**Problem details**
Pull every line with "report" from the entries below.

Supplied records below:

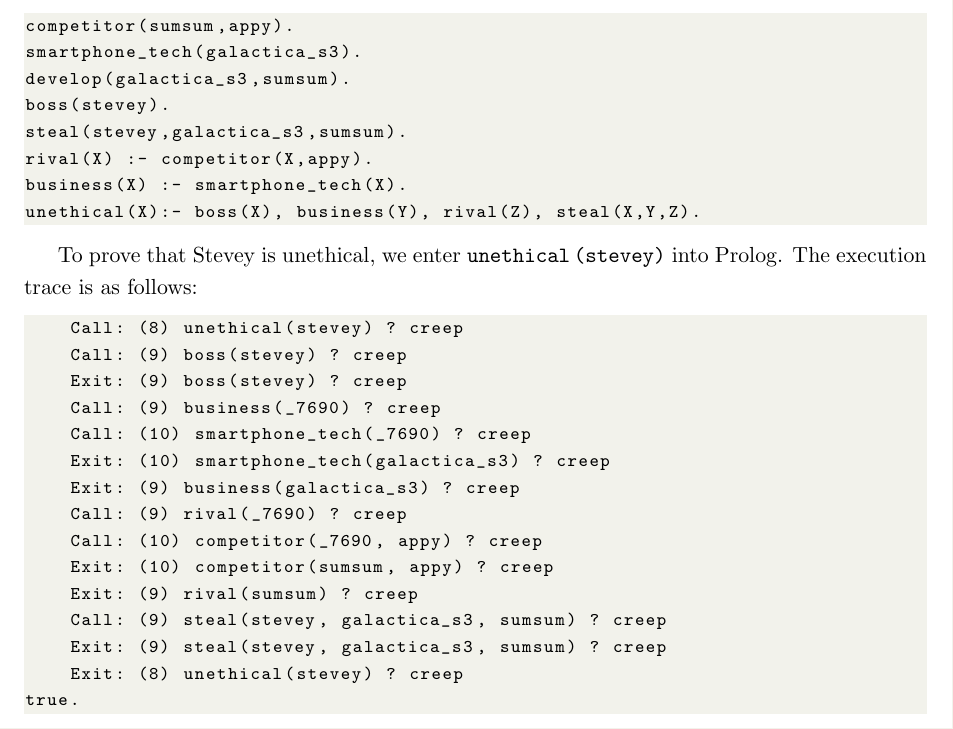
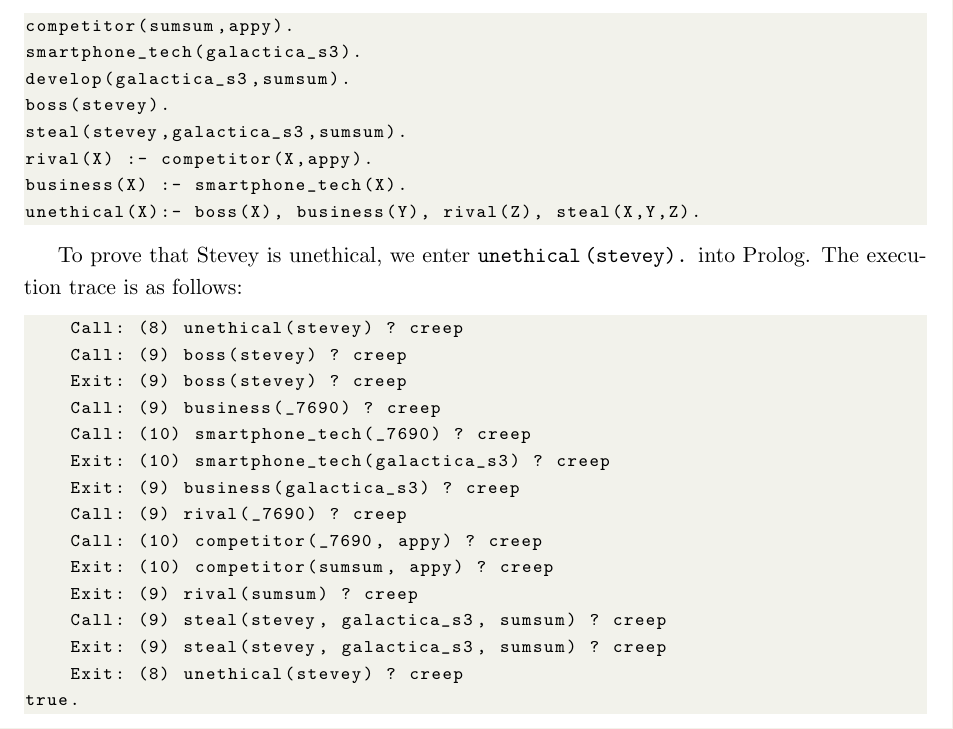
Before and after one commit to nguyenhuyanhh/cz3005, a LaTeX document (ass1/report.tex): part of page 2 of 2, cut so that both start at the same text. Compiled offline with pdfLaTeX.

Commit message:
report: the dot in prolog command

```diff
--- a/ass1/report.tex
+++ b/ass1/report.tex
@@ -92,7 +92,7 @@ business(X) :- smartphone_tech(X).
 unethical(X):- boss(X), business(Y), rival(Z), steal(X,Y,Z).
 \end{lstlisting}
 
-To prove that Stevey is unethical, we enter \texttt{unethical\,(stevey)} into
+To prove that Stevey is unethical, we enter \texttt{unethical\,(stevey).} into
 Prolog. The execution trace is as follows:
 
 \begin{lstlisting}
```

End of Supplied records.

**Task result**
Before and after one commit to nguyenhuyanhh/cz3005, a LaTeX document (ass1/report.tex): part of page 2 of 2, cut so that both start at the same text. Compiled offline with pdfLaTeX.
report: the dot in prolog command
--- a/ass1/report.tex
+++ b/ass1/report.tex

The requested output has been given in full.